Indianapolis Felony Defense Lawyer
Indianapolis Felony Defense Lawyer
A felony is the most serious crime under Indiana and federal criminal law. Under Indiana law, a felony is generally defined as a crime punishable by more than one year of incarceration in a prison or jail, which will likely be the Indiana Department of Correction; a felony can result in a sentence up to life in prison. Indiana law provides ranges (i.e., classes or numerical levels) for felony sentences based on the severity of the crime. All felonies carry a possible significant fine.
Because of the life-long implications of a felony conviction (i.e., problems in obtaining a job and prohibition on possession of firearms), plus prison time itself, a formidable defense generally should be mounted to “test” all of the state’s evidence to make a determination as to whether to negotiate a plea (typically such is more favorable the more the case is prepared) to trying the case before a jury, where things like jury instructions might be critical to the case.
Felonies in Indiana are designated as Class D, C, B, or A, plus murder (lowest to highest), which will change to numerical levels in 2014. Common serious felonies include murder, rape, robbery, burglary, battery with deadly injury, car-jacking, and dealing in or manufacturing controlled substances.

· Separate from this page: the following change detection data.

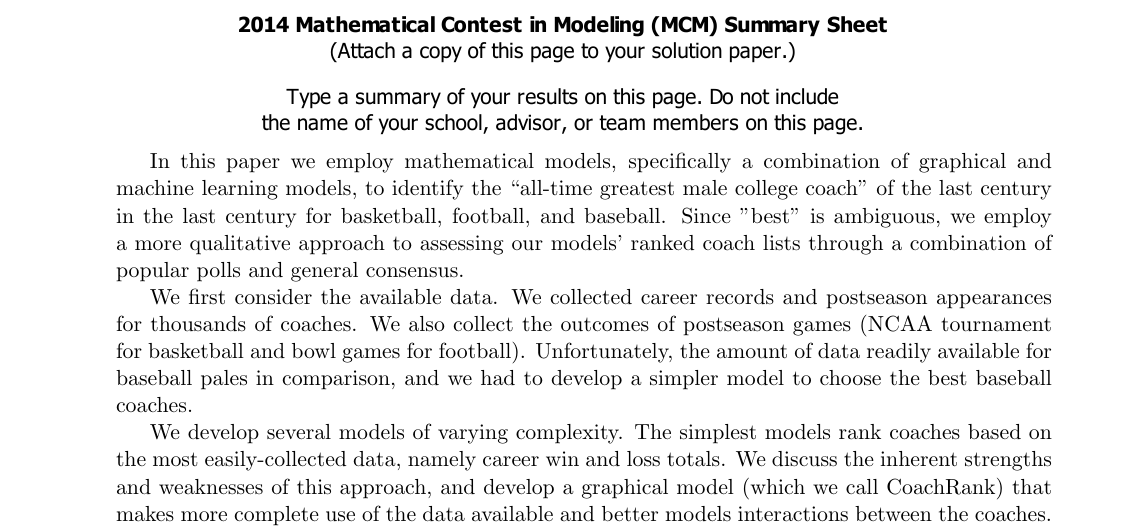
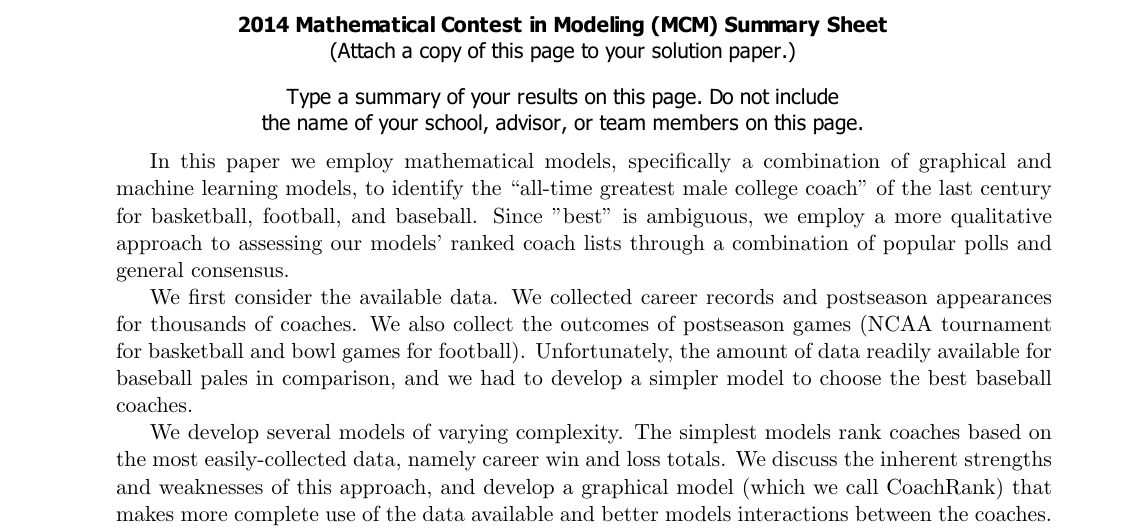
Before and after one commit to dtwitty/IMCM, a LaTeX paper (submission/mcm_final.tex): part of page 1 of 20, cut so that both start at the same text. Compiled offline with pdfLaTeX.

Commit message:
add stuff

```diff
--- a/submission/mcm_final.tex
+++ b/submission/mcm_final.tex
@@ -19,8 +19,7 @@
 \fancyhf{}
 \includegraphics[trim= 100 525 100 100]{summary_sheet.pdf}
 
-In this paper we employ mathematical models, specifically a combination of graphical and machine learning models, to identify the ``all-time greatest male college coach'' of the last century in the last century for basketball, football, and baseball. Since "best" is ambiguous, we employ a more
- qualitative approach to assessing our models' ranked coach lists through a combination of popular polls and general consensus.
+In this paper we employ mathematical models, specifically a combination of graphical and machine learning models, to identify the ``all-time greatest male college coach'' of the last century for basketball, football, and baseball. Since "best" is ambiguous, we employ a more qualitative approach to assessing our models' ranked coach lists through a combination of popular polls and general consensus.
 
 We first consider the available data. We collected career records and postseason appearances for thousands of coaches. We also collect the outcomes of postseason games (NCAA tournament for basketball and bowl games for football). Unfortunately, the amount of data readily available for baseball pales in comparison, and we had to develop a simpler model to choose the best baseball coaches.
 
```
Also changed, not shown: submission/mcm_final.pdf, 1 other file.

Each class of felony has an advisory sentence, or a guideline, that the court can (but is not required to) consider and follow or use as a point of departure, when imposing a sentence after a plea or conviction by judge or jury. Ultimately, the sentence given to any guilty offender is left to the discretion of the judge.

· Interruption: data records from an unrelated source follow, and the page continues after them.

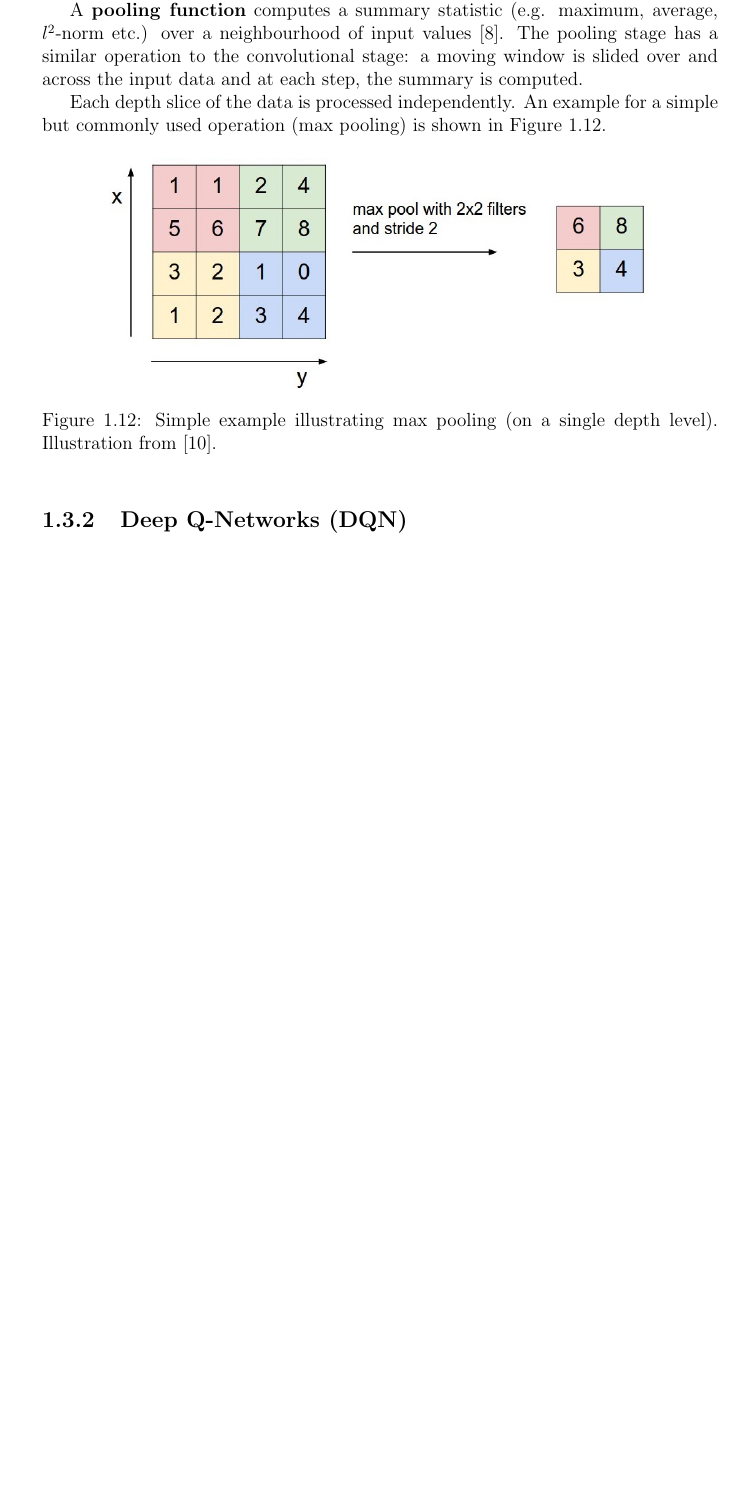
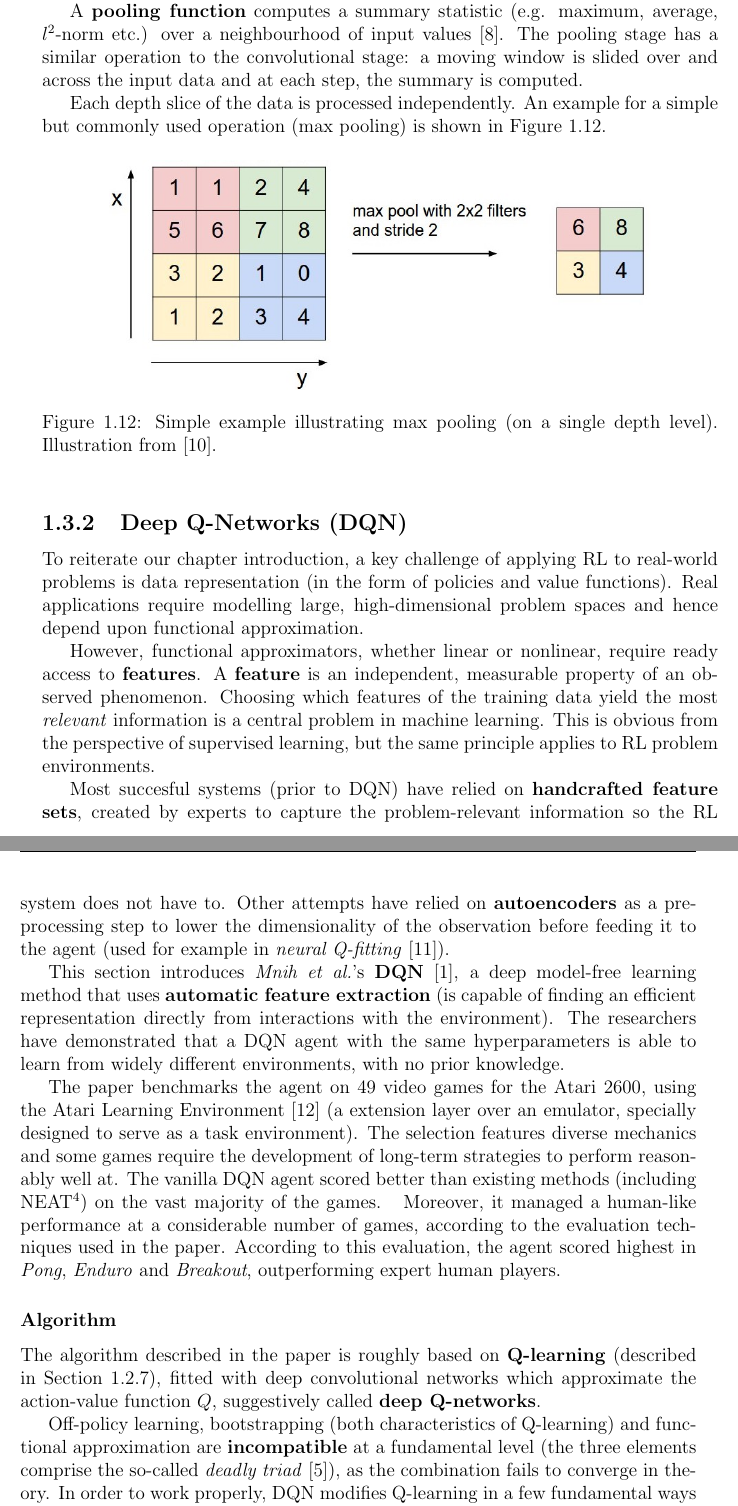
Before and after one commit to umihnea/bsc-thesis, a LaTeX thesis (main.tex, which reads chapters/background/deep-rl.tex): part of page 22 of 26 before the commit and two parts of pages 22 and 23 of 28 after it, the two joined at a grey line, cut so that both start at the same text, the shorter picture padded with empty space. Compiled offline with pdfLaTeX.

Commit message:
Intro to DQN

```diff
--- a/chapters/background/deep-rl.tex
+++ b/chapters/background/deep-rl.tex
@@ -111,6 +111,39 @@ An example for a simple but commonly used operation (max pooling) is shown in Fi
 \end{figure}
 
 \subsection{Deep Q-Networks (DQN)} \label{section:dqn}
+To reiterate our chapter introduction, a key challenge of applying RL to real-world problems is data representation (in the form of policies and value functions).
+Real applications require modelling large, high-dimensional problem spaces and hence depend upon functional approximation.
+
+However, functional approximators, whether linear or nonlinear, require ready access to \textbf{features}.
+A \textbf{feature} is an independent, measurable property of an observed phenomenon.
+Choosing which features of the training data yield the most \emph{relevant} information is a central problem in machine learning.
+This is obvious from the perspective of supervised learning, but the same principle applies to RL problem environments.
+
+Most succesful systems (prior to DQN) have relied on \textbf{handcrafted feature sets}, created by experts to capture the problem-relevant information so the RL system does not have to.
+Other attempts have relied on \textbf{autoencoders} as a preprocessing step to lower the dimensionality of the observation before feeding it to the agent (used for example in \emph{neural Q-fitting} \cite{neural-q-fitted}).
+
+This section introduces \emph{Mnih et al.}'s \textbf{DQN} \cite{atari-dqn}, a deep model-free learning method that uses \textbf{automatic feature extraction} (is capable of finding an efficient representation directly from interactions with the environment).
+The researchers have demonstrated that a DQN agent with the same hyperparameters is able to learn from widely different environments, with no prior knowledge.
+
+The paper benchmarks the agent on 49 video games for the Atari 2600, using the Atari Learning Environment \cite{ale-paper} (a extension layer over an emulator, specially designed to serve as a task environment).
+The selection features diverse mechanics and some games require the development of long-term strategies to perform reasonably well at.
+The vanilla DQN agent scored better than existing methods (including NEAT\footnotemark) on the vast majority of the games.
+\footnotetext{standing for \emph{neuroevolution of augmenting topologies}, a genetic algorithm for generating neural network topologies}
+Moreover, it managed a human-like performance at a considerable number of games, according to the evaluation techniques used in the paper.
+According to this evaluation, the agent scored highest in \emph{Pong}, \emph{Enduro} and \emph{Breakout}, outperforming expert human players.
+
+\subsubsection{Algorithm}
+% Overview of the learning process: how we model the RL problem into a deep learning problem
+The algorithm described in the paper is roughly based on \textbf{Q-learning} (described in Section \ref{rl:q-learning}), fitted with deep convolutional networks which approximate the action-value function $Q$, suggestively called \textbf{deep Q-networks}.
+
+% Algorithm specificiation from paper
+% Computing the gradients using Q-learning’s update formula
+% Defining and optimizing the loss function
+% RMSProp (see green paragraph above)
+
+% This should remain the end paragaph, in order to transition to explanations for experience replay and target networks.
+Off-policy learning, bootstrapping (both characteristics of Q-learning) and functional approximation are \textbf{incompatible} at a fundamental level (the three elements comprise the so-called \emph{deadly triad} \cite{rlai}), as the combination fails to converge in theory.
+In order to work properly, DQN modifies Q-learning in a few fundamental ways to overcome this incompatibility, by using \textbf{experience replay} and an additional \textbf{target network}.
 
 \subsection{Policy Optimization Methods} \label{section:policy-opt}
 
```
Also changed, not shown: references.bib (+8 -0 lines).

The judge can give any sentence between the minimum and maximum range; however, the judge typically begins with the advisory sentence and adds or subtracts time within the range, depending on certain circumstances. A mitigating circumstance (such as lack of criminal history) can support giving a lesser sentence. An aggravating circumstance (such as other crimes of a violent nature) can support giving a longer sentence.
There are some very specific additional provisions in the Indiana Criminal Code for sentencing purposes that are considered separate “enhancements,” which means that if the facts fall into one of these categories, upon conviction, the Defendant can receive additional sentencing. For example, a sentence may be enhanced if there is evidence the defendant was either involved in criminal gang activity, or had a juvenile history, or had two prior unrelated felony convictions (habitual offender) (Grant v. State, 2007).
The Court of Appeals, by appellate rule, can consider and revise a sentence. This could include increasing a sentence, if appealed.
If you have been arrested and charged with a felony, it is in your best interest to contact Indiana felony defense lawyers as soon as possible. Be open and frank with this counsel as to your case as you understand its strengths and weaknesses. This will allow him or her to do the best job possible in your defense, and such discussion is privileged and confidential. Given felony implications, it is important to have a strong and trusting relationship with your criminal defense attorney.
This is again because all felony convictions carry serious, life-long consequences, from significant fines and lengthy prison sentences (which may be consecutive in certain circumstances) to making obtaining employment more difficult; the stigma of a criminal record lasts long after a sentence is served or a fine is paid, particularly with cases such as child molesting and being a registered sex offender.
On the broadest level, a hallmark of a good felony defense attorney is one who understands the constitutional implications of criminal and civil law and will ensure that all of your civil and constitutional rights are protected or asserted to avoid unnecessary criminal risk. Alternatively, he or she may recommend you obtain separate civil counsel if your felony criminal case also has companion civil litigation.
In summary, Indianapolis felony defense attorneys may challenge the reasons for your arrest (such as whether or not the police had probable cause to arrest you in the first place) and for suppression of the evidence, argue on your behalf to reduce bond, if any, determine the strengths and weaknesses in your case such that they can adequately advise you regarding the benefits and risks associated with trying your case in court or negotiating with the prosecution to reduce your charges in exchange for a plea of guilty (Malone v. State, 2008).
Ciyou & Dixon, P.C. attorneys practice in all Indiana State and federal trial courts, and handle appeals to the 7th Circuit Court of Appeals and Certiorari Petition to the United States Supreme Court.
Proven & experienced attorneys successfully advocating & resolving complex cases for over 25 years